MENON: I think there's a wide issue and a Boris Johnson specific issue. The wide issue, you're exactly right. We've gotten used to in this country,

people having low levels of trust in politicians. For well over a decade now in the polling, if you do the polling of which professions do you

trust, politicians come low, low down, if not at the bottom.

So, there is that, but there's also, I think, the fact that for some people, this was factor in the with Boris Johnson. As you say, he's been

sacked before for lying. He broke the law when it came to proroguing parliament. This is kind of what people expect from him.

And so, in that sense, he might get away with it more easily than other politicians, often whom (INAUDIBLE) to set higher expectations.

NOBILO: For example, the predecessor who said the naughtiest thing she'd done was run through a field of wheat, quite the contrast.

MENON: Yeah, precisely.

NOBILO: Anand Menon, thank you so much for joining us this evening. We appreciate it.

And you're watching THE GLOBAL BRIEF. We'll be right back after this.


NOBILO: At least ten people was shot and several injured on Tuesday in the New York city subway. Authorities said the attacker deployed a gas canister

on a train and began shooting. Several of the victims were in critical but stable condition. Police launched a manhunt for the shooter. The attack is

not being investigated as an act of terrorism, but the NYPD commissioner said authorities have not ruled anything out.

And China's own national health commission is criticizing the crisis in Shanghai, saying the coronavirus outbreak there has not basketball

effectively contained. The city's lockdown measures reported more than 20,000 coronavirus cases on Monday, and yet, despite continuing high cases,

officials have begun lifting restrictions in parts of the city.


And CNN international correspondent David Culver is in Shanghai and takes a global response to this zero COVID strategy.



Well, the severe lockdown measures are sparking to U.S. to order the departure of nonemergency government employees and all family members from

the consulate here in Shanghai. Chinese officials are pretty angry with that decision. They claim the U.S. is politicizing and weaponizing

evacuations, though critics pushed back saying it's China playing politics by refusing to ease off its zero COVID policy which has led to these harsh

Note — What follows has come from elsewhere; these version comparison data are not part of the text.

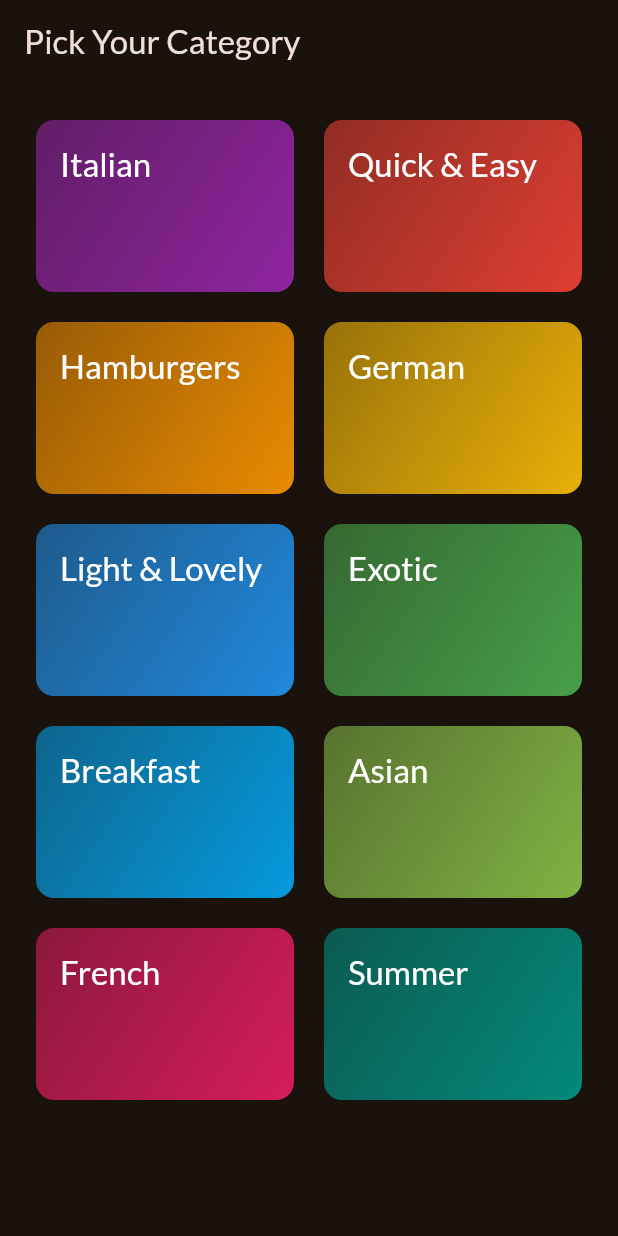
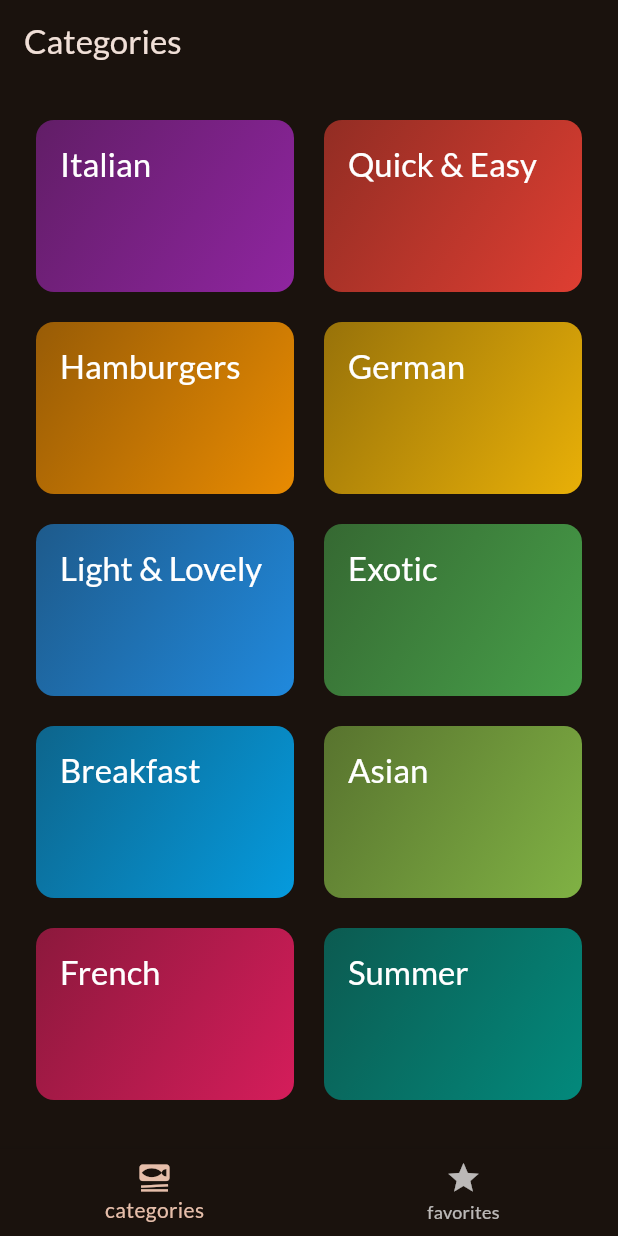
Before and after one commit to shreyas-codes25/meals_app, a Flutter app: the screen it shows after launch, on a phone screen of 412 x 824 dp. Run offline on Flutter 3.47's test engine with Material 3 defaults, Android fonts, the phone set to English and light mode, and no system bars; our stand-ins replace google_fonts, transparent_image.

Commit message:
bottom navigation, meal details displaying with the styling , meal complexity and affordability getters in place

```diff
--- a/lib/app.dart
+++ b/lib/app.dart
@@ -1,5 +1,6 @@
 import 'package:flutter/material.dart';
-import 'package:meals_app/screens/screen_categories.dart';
+
+import 'package:meals_app/screens/tabs.dart';
 import 'main.dart';
 
 class App extends StatelessWidget {
@@ -10,7 +11,7 @@ class App extends StatelessWidget {
     return MaterialApp(
       title: 'Meals App',
       debugShowCheckedModeBanner: false,
-      home:const CategoriesScreen(),
+      home:const TabsScreen(),
       theme: theme,
     );
   }
--- a/lib/screens/screen_categories.dart
+++ b/lib/screens/screen_categories.dart
@@ -17,11 +17,7 @@ class CategoriesScreen extends StatelessWidget {
 
   @override
   Widget build(BuildContext context) {
-    return Scaffold(
-      appBar: AppBar(
-        title: const Text("Pick Your Category"),
-      ),
-      body: GridView(
+    return  GridView(
         padding: const EdgeInsets.all(24),
         gridDelegate: const SliverGridDelegateWithFixedCrossAxisCount(
             crossAxisCount: 2,
@@ -37,7 +33,7 @@ class CategoriesScreen extends StatelessWidget {
               },
             ),
         ],
-      ),
+
     );
   }
 }
--- /dev/null
+++ b/lib/screens/tabs.dart
@@ -0,0 +1,47 @@
+import 'package:flutter/cupertino.dart';
+import 'package:flutter/material.dart';
+import 'package:meals_app/screens/screen_categories.dart';
+import 'package:meals_app/screens/screen_meals.dart';
+
+import '../data/dummy_data.dart';
+class TabsScreen extends StatefulWidget {
+  const TabsScreen({super.key});
+
+  @override
+  State<TabsScreen> createState() => _TabsScreenState();
+}
+
+class _TabsScreenState extends State<TabsScreen> {
+
+  int _sltpageindex =0;
+  void _sltpage(int index){
+    setState(() {
+      _sltpageindex = index;
+    });
+  }
+
+  @override
+  Widget build(BuildContext context) {
+    Widget activePage = const CategoriesScreen();
+    var activePageTitle = "Categories";
+    if (_sltpageindex == 1){
+      activePage = MealsScreen( availableMeals: dummyMeals);
+      activePageTitle = "Favorites";
+
+    }
+    return Scaffold(
+      appBar: AppBar(
+        title:Text(activePageTitle),
+      ),
+      body: activePage,
+      bottomNavigationBar: BottomNavigationBar(
+        currentIndex: _sltpageindex,
+        onTap:_sltpage,
+        items: [
+          BottomNavigationBarItem(icon: Icon(Icons.set_meal),label: "categories"),
+          BottomNavigationBarItem(icon: Icon(Icons.star),label: "favorites")
+        ],
+      ),
+    );
+  }
+}
--- a/pubspec.yaml
+++ b/pubspec.yaml
@@ -36,6 +36,7 @@ dependencies:
   # Use with the CupertinoIcons class for iOS style icons.
   cupertino_icons: ^1.0.6
   google_fonts: ^6.2.1
+  transparent_image: ^2.0.1
 
 dev_dependencies:
   flutter_test:
```
Also changed, not shown: lib/screens/meal_details.dart (added, +66 -0 lines), lib/screens/screen_meals.dart (+27 -16 lines), lib/widgets/meal_item.dart (added, +80 -0 lines), lib/widgets/meal_item_trait.dart (added, +19 -0 lines), pubspec.lock.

Beijing has essentially taken over harsh containment efforts with one top official seeming to shift blame on to the city government, saying the

outbreak has not been effectively contained, adding that Shanghai's outbreak has now spread to many other provinces in China.

The rising cases comes as Shanghai authorities started lifting lockdowns, sort of. Communities with no positive cases in the past 14 days are

allowing residents to leave their homes and basically stroll neighborhoods, because no stores are open, and really you can't leave your district,

either. So you're still pretty restricted.

Other communities like mine giving permission to walk around the compound, but our front gate leading to the main roads, that remains locked. And

still, other communities, the vast majority of them, with more recent positive cases, sealing people in still -- in some cases actually locking

them inside. They're not allowed to leave their homes.

So, this has dragged on for more than three weeks. It sparked anger and residents are struggling to get food and basic necessities. Those who

tested positive have been forced in a government quarantine and isolation centers, with video showing cramp and unsanitary conditions.

This as health officials warn, prepare for number of new COVID cases to continue to rise right here in China -- Bianca.


NOBILO: Our thanks to David Culver.

And thank you for watching. For viewers tuning in on CNN+ in the U.S., our show's on demand. For our viewers around the world, we will see you again